Darshan Deshmukh

Darshan grew up as a leader across a number of supply chain services and consulting organizations. He has helped global service organizations of all shapes and sizes improve their efficiency and effectiveness, and scale up their operations and customer success processes. Darshan started his career with IBM in various global leadership roles and managed service delivery in the US, Latin America, Eastern Europe and Asia. In his tenure at IBM, he built large delivery centers focused on globally integrated operations. He also built and led the Global Delivery Organization at Denali, a procurement services firm that was eventually acquired by WNS in 2017. Here he led the post-merger integration and integrated procurement services operations within the company. Post Denali-WNS, Darshan built and led customer success and professional services organizations for OpenGov and Icertis, both hyper-growth SaaS software organizations.

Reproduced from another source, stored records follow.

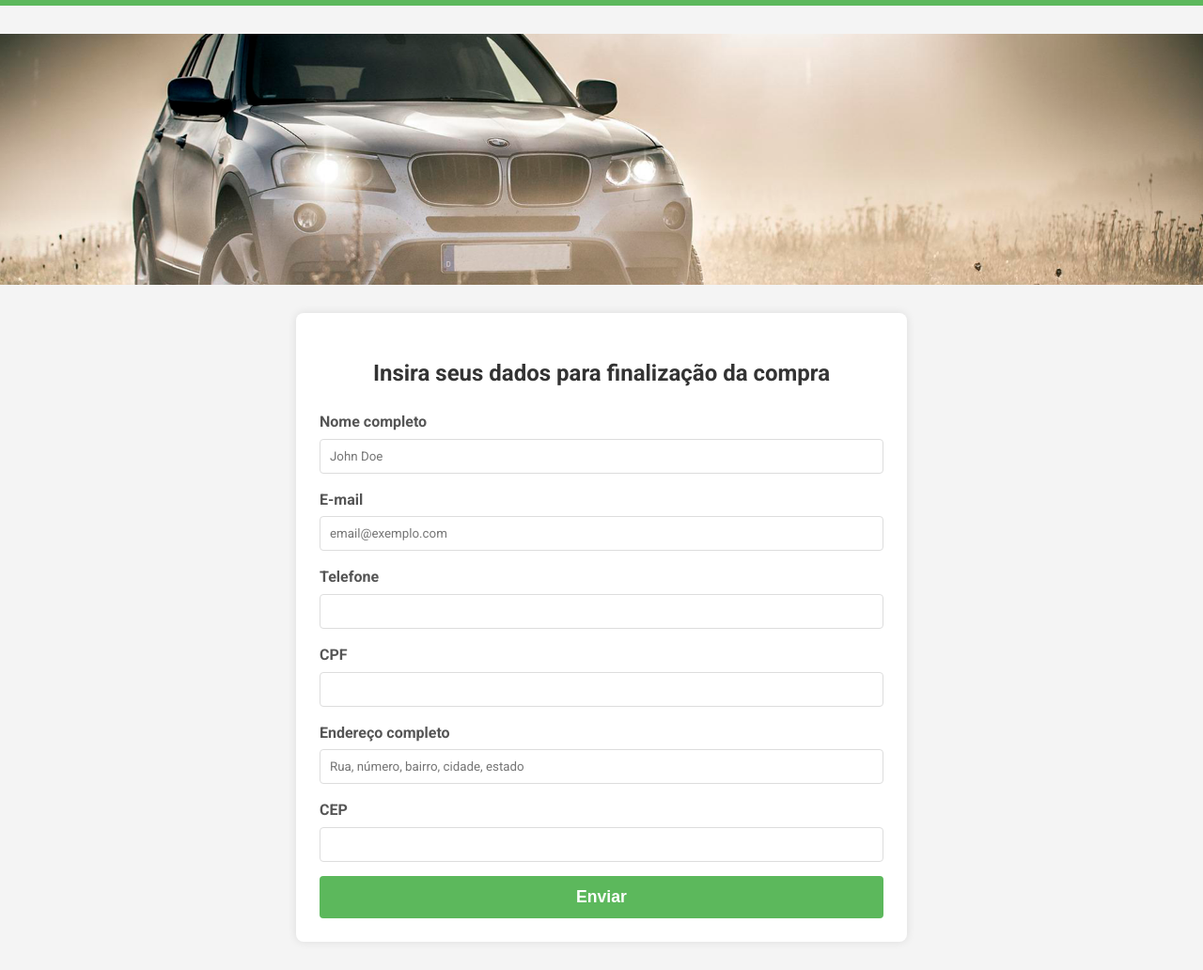
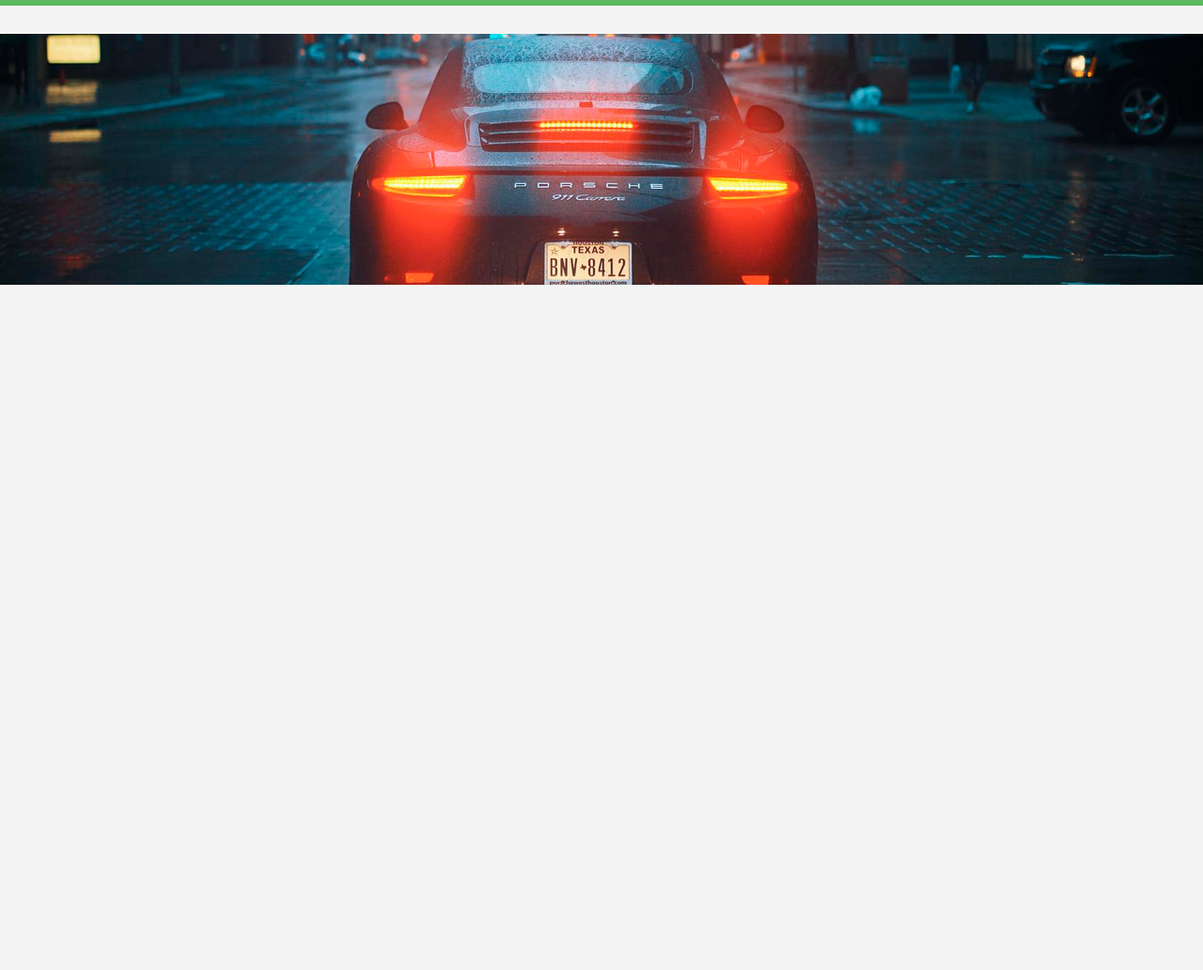
Before and after one commit to Samuel-Bagolin/plugins-jquery-exercicio, a plain HTML site: page index.html in a window 1280 px wide. Shown: the part 75-1107 px from the top of the page at 94% size. After the commit the page ends 800 px from the top, so only its background shows below. Drawn offline with nearby package versions, Linux system fonts and the light colour scheme.

Commit message:
index.html

```diff
--- a/index.html
+++ b/index.html
@@ -4,85 +4,21 @@
 <head>
     <meta charset="UTF-8">
     <meta name="viewport" content="width=device-width, initial-scale=1.0">
-    <title>Formulário de Cadastro - Módulo 10</title>
+    <title>Concessionária AutoPrime</title>
     <link rel="preconnect" href="https://fonts.googleapis.com">
     <link rel="preconnect" href="https://fonts.gstatic.com" crossorigin>
     <link href='https://fonts.googleapis.com/css?family=Roboto:wght@400;700&display=swap' rel='stylesheet'>
-    <link rel="stylesheet" href="main.css">
-    <link rel="stylesheet" type="text/css" href="https://cdn.jsdelivr.net/npm/slick-carousel@1.8.1/slick/slick.css"/>
-    <link rel="stylesheet" type="text/css" href="https://cdn.jsdelivr.net/npm/slick-carousel@1.8.1/slick/slick-theme.css"/>
+    <link rel="stylesheet" href="./main.css">
+    <link rel="stylesheet" type="text/css" href="https://cdn.jsdelivr.net/npm/slick-carousel@1.8.1/slick/slick.css" />
+    <link rel="stylesheet" type="text/css" href="https://cdn.jsdelivr.net/npm/slick-carousel@1.8.1/slick/slick-theme.css" />
 </head>
-<!--
-
-    CONSULTEM O README PARA DICAS DE COMO SOLUCIONAR O EXERCÍCIO!
-
--->
 
 <body>
+
     <header>
-        <h1>Seu carro novo esta aqui!</h1>
-
-
+        <h1>AutoPrime | Sua nova jornada sobre rodas começa aqui</h1>
     </header>
 
-    <div id ="carousel-imagens">
+    <div id="carousel-imagens">
         <img src="./assets/slide1.png" alt="Carro da Porsche">
-        <img src="./assets/slide2.png" alt="Carro da BMW">
-        <img src="./assets/slide3.png" alt="Carro da Ford">
-    </div>
-
-
-    <div class="container">
-        <h2>Insira seus dados para finalização da compra</h2>
-        <form id="form">
-            <div class="form-campo">
-                <label for="nome">Nome completo</label>
-                <input type="text" id="nome" name="nome" placeholder="John Doe">
-            </div>
-            <div class="form-campo">
-                <label for="email">E-mail</label>
-                <input type="email" id="email" name="email" placeholder="email@exemplo.com">
-            </div>
-            <div class="form-campo">
-                <label for="telefone">Telefone</label>
-                <input type="tel" id="telefone" name="telefone">
-            </div>
-            <div class="form-campo">
-                <label for="cpf">CPF</label>
-                <input type="text" id="cpf" name="cpf">
-            </div>
-            <div class="form-campo">
-                <label for="endereco">Endereço completo</label>
-                <input type="text" id="endereco" name="endereco" placeholder="Rua, número, bairro, cidade, estado">
-            </div>
-            <div class="form-campo">
-                <label for="cep">CEP</label>
-                <input type="text" id="cep" name="cep">
-            </div>
-            <button type="submit">Enviar</button>
-        </form>
-    </div>
-
-    <script type="text/javascript" src="https://code.jquery.com/jquery-1.11.0.min.js"></script>
-    <script type="text/javascript" src="https://code.jquery.com/jquery-migrate-1.2.1.min.js"></script>
-
-
-    <script src="./js/jquery.mask.min.js"></script>
-    <script src="./js/jquery.validate.min.js"></script>
-    <script src="./js/messages_pt_BR.min.js"></script>
-    <script type="text/javascript" src="https://cdn.jsdelivr.net/npm/slick-carousel@1.8.1/slick/slick.min.js"></script>
-    <script src="./js/main.js"></script>
-
-    <script>
-        $(document).ready(function () {
-            $('#carousel-imagens').slick({
-                autoplay: true,
-                arrows: false
-            })
-        })
-    </script>
-
-
-</body>
-
-</html>
+        <img src="./asset
```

Why are you passionate about helping people-based businesses?

I am passionate about building sustainable people-based businesses. For any people-based business to grow and be successful in the long term, I believe they need to build a balanced three dimensional system focused on people, process and technology. I am a big proponent of building organization capability organically while building scale, and I feel a strong sense of fulfillment when an individual within the organization grows as a professional within a system I helped develop. It’s ultimately all about people and their ability to drive incremental change to build a business with long-term value.

As a services organization scales, having global delivery centers becomes more important. What should founders consider before expanding into a new region?

As founders look to develop global scale through international delivery centers, they need to transition to a “Communities of Excellence” model that is focused on efficiency, effectiveness and innovation. The intent of global delivery is to capitalize on talent globally and to scale productivity, but it’s also about adding customer value. When founders are thinking about expansion, they should ask themselves, “does my decision lower the center of gravity closer to the customer?”

From there founders need to assess:
1. Is the talent pool available?
2. Do I have a corporate culture that embraces globalization for growth, profitability, efficiency and effectiveness?
3. Am I willing to invest in the initial curing period so my organization, and ultimately my customers, will realize the benefits?

You’ve grown delivery organizations from the ground up with Denali, at a mid-sized organization with OpenGov, and in later stage companies like IBM and Icertis. What’s consistent across different size organizations, and what changes as you grow?

What makes any size delivery organization successful is the ability to meet and exceed the implied promise you’ve made to customers. Most organizations focus on written commitments, but when you change the organization’s DNA to assume the statement of work is table-stakes, and incentivize everyone in the organization to meet and exceed that customer implied promise, it drives incremental change quickly.

Simplifying goals is another key learning from my experiences building organizations. If a leadership team can agree to 3 or 4 goals for each functional organization, with one shared goal, it takes care of most of the organization tradeoffs and debates in a fast growing organization. I realized that this exercise is much harder than we think once you start implementing it though. Humans have a tendency to complicate decision making.

Later stage organizations have a much bigger internal change management issues (aka bureaucracy). It’s always important to be mindful that balancing faster decision making with quick adjustment can be more disruptive than spending time driving consensus. But getting the “goals simplification” strategy right can take care of these lifecycle challenges.